WORK REQUEST: Below are the records; copy exactly the stretch from the line containing "-For RGB, the" through the line containing "communicate with kernel space.", both ends included, and nothing else.

MATERIAL FOR THIS TASK:
--- START ---
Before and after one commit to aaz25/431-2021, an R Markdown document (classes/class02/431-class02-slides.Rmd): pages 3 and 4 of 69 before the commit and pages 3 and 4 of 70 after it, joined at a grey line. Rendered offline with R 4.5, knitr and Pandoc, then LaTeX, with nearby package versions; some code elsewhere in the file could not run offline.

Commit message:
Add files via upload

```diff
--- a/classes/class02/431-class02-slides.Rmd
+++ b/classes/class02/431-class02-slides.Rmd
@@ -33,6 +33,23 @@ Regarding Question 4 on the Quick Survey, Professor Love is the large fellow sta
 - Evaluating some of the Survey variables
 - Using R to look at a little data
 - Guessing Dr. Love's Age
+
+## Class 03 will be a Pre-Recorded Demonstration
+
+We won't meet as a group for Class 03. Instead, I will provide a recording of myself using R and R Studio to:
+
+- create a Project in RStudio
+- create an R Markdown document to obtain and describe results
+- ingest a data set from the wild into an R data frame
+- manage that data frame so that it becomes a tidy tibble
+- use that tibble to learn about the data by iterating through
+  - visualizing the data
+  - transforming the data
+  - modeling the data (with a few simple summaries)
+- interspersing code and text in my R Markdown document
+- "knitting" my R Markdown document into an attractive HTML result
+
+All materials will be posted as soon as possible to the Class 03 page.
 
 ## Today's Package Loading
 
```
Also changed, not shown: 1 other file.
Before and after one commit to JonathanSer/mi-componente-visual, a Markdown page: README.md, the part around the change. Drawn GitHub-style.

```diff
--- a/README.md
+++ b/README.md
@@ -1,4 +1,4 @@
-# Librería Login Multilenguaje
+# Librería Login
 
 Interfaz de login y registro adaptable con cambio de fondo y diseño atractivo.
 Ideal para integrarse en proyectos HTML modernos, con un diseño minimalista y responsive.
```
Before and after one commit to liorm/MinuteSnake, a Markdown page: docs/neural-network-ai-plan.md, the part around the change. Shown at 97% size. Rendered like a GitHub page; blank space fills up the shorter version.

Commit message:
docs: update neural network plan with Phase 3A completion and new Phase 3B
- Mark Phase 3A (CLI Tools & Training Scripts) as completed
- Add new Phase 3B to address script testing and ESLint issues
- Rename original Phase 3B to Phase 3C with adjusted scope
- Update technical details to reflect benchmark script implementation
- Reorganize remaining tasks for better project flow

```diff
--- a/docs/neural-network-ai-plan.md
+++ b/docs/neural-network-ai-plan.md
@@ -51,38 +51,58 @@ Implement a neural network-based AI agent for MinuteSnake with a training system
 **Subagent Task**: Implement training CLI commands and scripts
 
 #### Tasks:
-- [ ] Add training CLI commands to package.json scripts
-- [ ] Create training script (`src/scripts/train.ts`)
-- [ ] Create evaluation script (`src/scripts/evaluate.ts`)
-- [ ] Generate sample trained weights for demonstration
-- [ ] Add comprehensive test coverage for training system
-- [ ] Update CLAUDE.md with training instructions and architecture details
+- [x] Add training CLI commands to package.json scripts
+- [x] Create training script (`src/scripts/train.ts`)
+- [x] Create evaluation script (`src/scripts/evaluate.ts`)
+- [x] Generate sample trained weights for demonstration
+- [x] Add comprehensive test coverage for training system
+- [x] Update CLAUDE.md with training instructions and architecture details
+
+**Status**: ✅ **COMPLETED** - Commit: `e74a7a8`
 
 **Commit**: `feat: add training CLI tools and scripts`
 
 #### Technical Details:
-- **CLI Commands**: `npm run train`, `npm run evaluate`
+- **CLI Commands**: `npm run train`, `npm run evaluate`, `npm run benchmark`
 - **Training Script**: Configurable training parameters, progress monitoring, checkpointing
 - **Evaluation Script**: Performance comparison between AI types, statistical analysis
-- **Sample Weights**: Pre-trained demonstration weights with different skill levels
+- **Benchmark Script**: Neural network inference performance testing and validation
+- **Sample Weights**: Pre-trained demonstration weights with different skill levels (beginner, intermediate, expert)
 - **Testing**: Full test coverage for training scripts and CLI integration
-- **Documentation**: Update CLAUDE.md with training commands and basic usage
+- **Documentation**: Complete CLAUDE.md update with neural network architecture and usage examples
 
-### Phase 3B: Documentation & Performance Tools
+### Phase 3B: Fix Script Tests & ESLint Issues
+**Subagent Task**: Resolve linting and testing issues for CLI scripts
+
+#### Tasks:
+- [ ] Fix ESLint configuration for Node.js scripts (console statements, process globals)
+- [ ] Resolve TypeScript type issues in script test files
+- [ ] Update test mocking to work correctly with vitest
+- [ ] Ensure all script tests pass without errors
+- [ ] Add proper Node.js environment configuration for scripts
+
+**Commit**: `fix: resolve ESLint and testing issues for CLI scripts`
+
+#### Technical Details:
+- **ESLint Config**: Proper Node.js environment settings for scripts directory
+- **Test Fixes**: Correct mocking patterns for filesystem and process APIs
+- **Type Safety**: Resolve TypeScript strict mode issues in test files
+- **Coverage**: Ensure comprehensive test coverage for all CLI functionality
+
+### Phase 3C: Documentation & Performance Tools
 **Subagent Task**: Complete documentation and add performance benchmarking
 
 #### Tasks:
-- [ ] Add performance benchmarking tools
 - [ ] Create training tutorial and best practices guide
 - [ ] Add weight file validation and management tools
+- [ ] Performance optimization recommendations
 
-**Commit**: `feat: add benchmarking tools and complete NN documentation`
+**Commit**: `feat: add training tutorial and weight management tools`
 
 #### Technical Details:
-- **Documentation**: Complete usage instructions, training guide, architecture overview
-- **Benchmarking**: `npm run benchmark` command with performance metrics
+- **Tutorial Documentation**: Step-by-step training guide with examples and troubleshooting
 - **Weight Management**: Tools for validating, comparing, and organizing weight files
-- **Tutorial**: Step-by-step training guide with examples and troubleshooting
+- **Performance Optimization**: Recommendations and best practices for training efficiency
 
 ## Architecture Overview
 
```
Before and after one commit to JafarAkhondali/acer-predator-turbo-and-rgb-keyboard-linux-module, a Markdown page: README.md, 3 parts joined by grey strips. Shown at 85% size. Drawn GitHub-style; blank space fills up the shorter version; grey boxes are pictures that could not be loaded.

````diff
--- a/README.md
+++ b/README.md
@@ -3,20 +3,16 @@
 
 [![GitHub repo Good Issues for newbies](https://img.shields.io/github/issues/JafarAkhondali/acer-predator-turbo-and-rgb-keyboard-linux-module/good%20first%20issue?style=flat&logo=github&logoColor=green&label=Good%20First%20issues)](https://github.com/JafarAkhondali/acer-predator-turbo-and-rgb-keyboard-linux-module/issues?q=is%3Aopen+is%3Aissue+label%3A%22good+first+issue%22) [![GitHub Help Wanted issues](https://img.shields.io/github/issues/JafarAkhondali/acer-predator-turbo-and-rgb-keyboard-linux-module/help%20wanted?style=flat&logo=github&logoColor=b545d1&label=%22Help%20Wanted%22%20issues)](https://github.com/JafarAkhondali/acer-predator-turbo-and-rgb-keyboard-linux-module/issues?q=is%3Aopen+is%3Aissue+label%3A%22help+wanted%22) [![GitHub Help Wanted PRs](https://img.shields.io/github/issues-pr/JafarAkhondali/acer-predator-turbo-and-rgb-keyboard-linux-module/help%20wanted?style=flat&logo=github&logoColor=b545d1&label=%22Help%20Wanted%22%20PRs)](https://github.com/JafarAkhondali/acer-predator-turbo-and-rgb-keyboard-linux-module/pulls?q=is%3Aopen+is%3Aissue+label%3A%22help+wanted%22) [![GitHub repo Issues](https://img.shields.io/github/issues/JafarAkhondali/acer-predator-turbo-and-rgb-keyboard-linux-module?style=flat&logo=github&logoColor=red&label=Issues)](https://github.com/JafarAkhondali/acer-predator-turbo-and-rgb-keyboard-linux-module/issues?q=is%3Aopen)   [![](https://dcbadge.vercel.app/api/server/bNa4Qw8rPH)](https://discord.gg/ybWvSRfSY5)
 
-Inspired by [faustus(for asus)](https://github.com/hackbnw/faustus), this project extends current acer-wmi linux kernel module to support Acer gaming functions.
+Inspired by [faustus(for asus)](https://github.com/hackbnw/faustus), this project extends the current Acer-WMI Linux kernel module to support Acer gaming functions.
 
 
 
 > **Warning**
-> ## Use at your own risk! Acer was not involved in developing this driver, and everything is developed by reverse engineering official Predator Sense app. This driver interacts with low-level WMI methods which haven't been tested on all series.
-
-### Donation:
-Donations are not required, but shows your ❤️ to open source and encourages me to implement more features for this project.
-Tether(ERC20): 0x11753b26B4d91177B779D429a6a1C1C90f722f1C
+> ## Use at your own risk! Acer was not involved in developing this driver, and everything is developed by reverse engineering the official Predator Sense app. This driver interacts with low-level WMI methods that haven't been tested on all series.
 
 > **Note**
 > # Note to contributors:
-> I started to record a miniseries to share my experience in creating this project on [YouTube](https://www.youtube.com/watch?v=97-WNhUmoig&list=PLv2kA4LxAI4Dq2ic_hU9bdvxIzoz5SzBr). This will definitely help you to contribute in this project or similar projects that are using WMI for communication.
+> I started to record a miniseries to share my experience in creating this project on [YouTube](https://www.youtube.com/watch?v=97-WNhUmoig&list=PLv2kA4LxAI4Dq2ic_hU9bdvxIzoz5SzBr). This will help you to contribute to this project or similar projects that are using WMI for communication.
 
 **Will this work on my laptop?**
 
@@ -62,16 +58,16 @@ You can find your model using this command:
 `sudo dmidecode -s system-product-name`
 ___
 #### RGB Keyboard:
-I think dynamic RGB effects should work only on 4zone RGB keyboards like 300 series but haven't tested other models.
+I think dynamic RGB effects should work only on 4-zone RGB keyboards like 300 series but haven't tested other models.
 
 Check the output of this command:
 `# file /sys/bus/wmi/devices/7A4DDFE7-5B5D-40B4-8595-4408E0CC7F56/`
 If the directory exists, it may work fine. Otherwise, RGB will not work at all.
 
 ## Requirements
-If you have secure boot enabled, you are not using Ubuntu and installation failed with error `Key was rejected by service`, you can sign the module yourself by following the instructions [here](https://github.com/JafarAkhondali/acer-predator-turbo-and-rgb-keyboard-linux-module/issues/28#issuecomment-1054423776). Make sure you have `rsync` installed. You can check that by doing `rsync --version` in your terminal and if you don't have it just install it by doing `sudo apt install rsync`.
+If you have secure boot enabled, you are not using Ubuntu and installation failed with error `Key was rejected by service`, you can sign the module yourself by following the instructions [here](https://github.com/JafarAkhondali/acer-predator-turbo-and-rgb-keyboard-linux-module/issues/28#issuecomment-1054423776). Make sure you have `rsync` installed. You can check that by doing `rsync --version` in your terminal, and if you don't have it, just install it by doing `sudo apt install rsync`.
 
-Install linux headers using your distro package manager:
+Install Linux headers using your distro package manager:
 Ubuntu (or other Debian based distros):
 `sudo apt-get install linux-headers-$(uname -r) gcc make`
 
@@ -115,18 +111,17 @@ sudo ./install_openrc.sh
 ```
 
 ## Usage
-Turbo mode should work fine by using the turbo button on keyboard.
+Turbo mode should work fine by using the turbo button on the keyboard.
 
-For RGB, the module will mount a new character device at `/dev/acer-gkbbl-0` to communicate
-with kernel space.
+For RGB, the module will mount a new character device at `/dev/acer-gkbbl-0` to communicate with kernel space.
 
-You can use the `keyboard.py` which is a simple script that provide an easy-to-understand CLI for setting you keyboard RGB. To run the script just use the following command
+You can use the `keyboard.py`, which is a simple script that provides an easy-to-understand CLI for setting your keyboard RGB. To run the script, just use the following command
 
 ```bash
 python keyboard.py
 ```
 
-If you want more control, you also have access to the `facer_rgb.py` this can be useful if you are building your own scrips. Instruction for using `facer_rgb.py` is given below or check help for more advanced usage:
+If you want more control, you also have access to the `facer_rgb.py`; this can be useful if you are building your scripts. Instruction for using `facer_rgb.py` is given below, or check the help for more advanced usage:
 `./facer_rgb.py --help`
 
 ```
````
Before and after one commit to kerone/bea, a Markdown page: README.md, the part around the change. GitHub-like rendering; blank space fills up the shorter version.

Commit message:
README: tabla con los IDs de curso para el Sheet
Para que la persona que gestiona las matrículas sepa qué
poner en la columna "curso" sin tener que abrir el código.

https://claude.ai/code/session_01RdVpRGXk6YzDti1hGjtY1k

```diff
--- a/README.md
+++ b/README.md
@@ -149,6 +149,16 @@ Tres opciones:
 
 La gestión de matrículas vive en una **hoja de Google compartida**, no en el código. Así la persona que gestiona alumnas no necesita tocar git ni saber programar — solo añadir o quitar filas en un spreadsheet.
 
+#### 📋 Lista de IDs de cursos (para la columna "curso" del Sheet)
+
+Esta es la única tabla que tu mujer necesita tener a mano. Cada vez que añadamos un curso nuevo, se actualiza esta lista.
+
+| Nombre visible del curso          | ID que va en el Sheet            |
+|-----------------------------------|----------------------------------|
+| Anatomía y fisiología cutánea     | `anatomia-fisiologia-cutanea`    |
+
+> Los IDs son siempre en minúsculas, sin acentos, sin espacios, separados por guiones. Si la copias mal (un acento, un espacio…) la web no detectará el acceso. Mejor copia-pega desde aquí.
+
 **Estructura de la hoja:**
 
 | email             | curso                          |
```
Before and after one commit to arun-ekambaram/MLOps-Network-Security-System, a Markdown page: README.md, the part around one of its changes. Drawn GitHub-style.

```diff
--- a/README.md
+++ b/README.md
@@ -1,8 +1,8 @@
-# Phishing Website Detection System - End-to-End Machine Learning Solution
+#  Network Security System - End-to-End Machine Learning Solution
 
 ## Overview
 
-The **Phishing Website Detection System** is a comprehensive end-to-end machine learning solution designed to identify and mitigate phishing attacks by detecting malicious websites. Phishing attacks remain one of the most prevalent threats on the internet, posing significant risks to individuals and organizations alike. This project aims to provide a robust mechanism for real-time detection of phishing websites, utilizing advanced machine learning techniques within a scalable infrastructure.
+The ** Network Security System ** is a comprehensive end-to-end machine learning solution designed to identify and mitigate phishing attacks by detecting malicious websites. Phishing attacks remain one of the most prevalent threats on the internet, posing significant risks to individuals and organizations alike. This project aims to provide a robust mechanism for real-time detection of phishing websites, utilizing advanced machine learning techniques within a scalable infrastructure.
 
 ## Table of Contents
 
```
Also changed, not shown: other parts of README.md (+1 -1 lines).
--- END ---
REPLY TO THE EXERCISE:
-For RGB, the module will mount a new character device at `/dev/acer-gkbbl-0` to communicate
-with kernel space.
+For RGB, the module will mount a new character device at `/dev/acer-gkbbl-0` to communicate with kernel space.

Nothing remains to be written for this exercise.